▶ **Excerpted data**
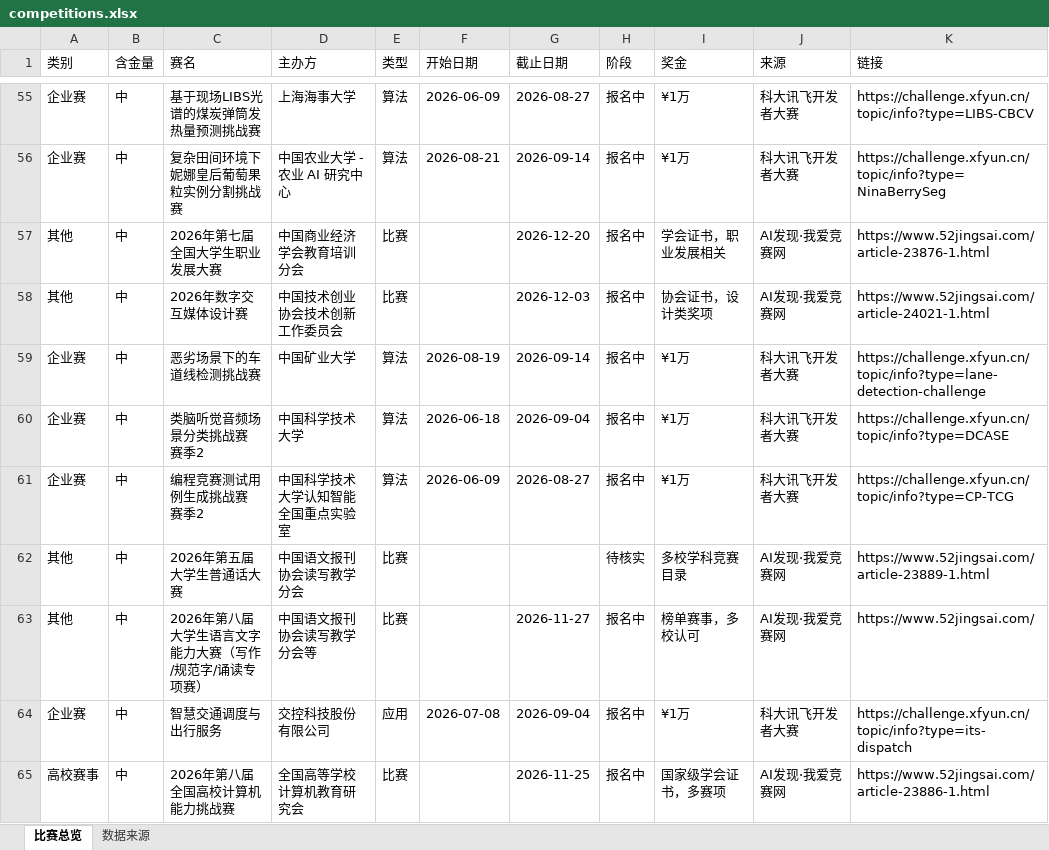
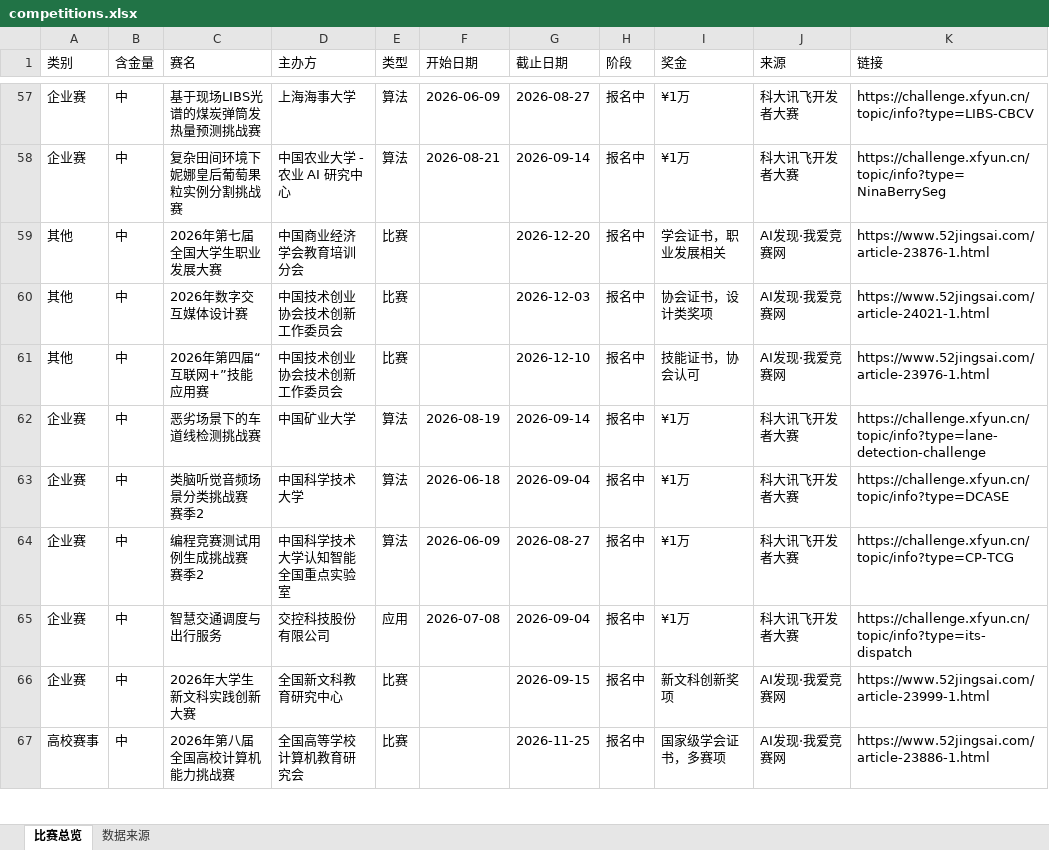
Before and after one commit to ArchaicRam/competition-radar, an Excel workbook: data/competitions.xlsx, sheet 比赛总览, drawn as a sheet; only a part is shown, gaps mark what is left out; values as stored, in another font and other column widths than the file's, no cell formats; removed rows and columns are numbered as before the commit, all else as after; the diff covers the shown part only; the diff names each change by its address in the sheet, - before the commit and + after, or states it on an @@ line.

Commit message:
chore: 更新竞赛状态 [skip ci]

```diff
--- a/data/competitions.xlsx (sheet 比赛总览)
+++ b/data/competitions.xlsx (sheet 比赛总览)
+row 61: 其他 | 中 | 2026年第四届“互联网+”技能应用赛 | 中国技术创业协会技术创新工作委员会 | 比赛 |  | 2026-12-10 | 报名中 | 技能证书，协会认可 | AI发现·我爱竞赛网 | https://www.52jingsai.com/article-23976-1.html
-row 62: 其他 | 中 | 2026年第五届大学生普通话大赛 | 中国语文报刊协会读写教学分会 | 比赛 |  |  | 待核实 | 多校学科竞赛目录 | AI发现·我爱竞赛网 | https://www.52jingsai.com/article-23889-1.html
-row 63: 其他 | 中 | 2026年第八届大学生语言文字能力大赛（写作/规范字/诵读专项赛） | 中国语文报刊协会读写教学分会等 | 比赛 |  | 2026-11-27 | 报名中 | 榜单赛事，多校认可 | AI发现·我爱竞赛网 | https://www.52jingsai.com/
+row 66: 企业赛 | 中 | 2026年大学生新文科实践创新大赛 | 全国新文科教育研究中心 | 比赛 |  | 2026-09-15 | 报名中 | 新文科创新奖项 | AI发现·我爱竞赛网 | https://www.52jingsai.com/article-23999-1.html
```
Also changed, not shown: 9 added rows and 1 removed row elsewhere in this sheet, sheet 数据来源, cell formats.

▶ **What the task asks**
Please write out all of the data verbatim, with no pictures in the copy.

▶ **The answer**
Before and after one commit to ArchaicRam/competition-radar, an Excel workbook: data/competitions.xlsx, sheet 比赛总览, drawn as a sheet; only a part is shown, gaps mark what is left out; values as stored, in another font and other column widths than the file's, no cell formats; removed rows and columns are numbered as before the commit, all else as after; the diff covers the shown part only; the diff names each change by its address in the sheet, - before the commit and + after, or states it on an @@ line.

Commit message:
chore: 更新竞赛状态 [skip ci]

```diff
--- a/data/competitions.xlsx (sheet 比赛总览)
+++ b/data/competitions.xlsx (sheet 比赛总览)
+row 61: 其他 | 中 | 2026年第四届“互联网+”技能应用赛 | 中国技术创业协会技术创新工作委员会 | 比赛 |  | 2026-12-10 | 报名中 | 技能证书，协会认可 | AI发现·我爱竞赛网 | https://www.52jingsai.com/article-23976-1.html
-row 62: 其他 | 中 | 2026年第五届大学生普通话大赛 | 中国语文报刊协会读写教学分会 | 比赛 |  |  | 待核实 | 多校学科竞赛目录 | AI发现·我爱竞赛网 | https://www.52jingsai.com/article-23889-1.html
-row 63: 其他 | 中 | 2026年第八届大学生语言文字能力大赛（写作/规范字/诵读专项赛） | 中国语文报刊协会读写教学分会等 | 比赛 |  | 2026-11-27 | 报名中 | 榜单赛事，多校认可 | AI发现·我爱竞赛网 | https://www.52jingsai.com/
+row 66: 企业赛 | 中 | 2026年大学生新文科实践创新大赛 | 全国新文科教育研究中心 | 比赛 |  | 2026-09-15 | 报名中 | 新文科创新奖项 | AI发现·我爱竞赛网 | https://www.52jingsai.com/article-23999-1.html
```
Also changed, not shown: 9 added rows and 1 removed row elsewhere in this sheet, sheet 数据来源, cell formats.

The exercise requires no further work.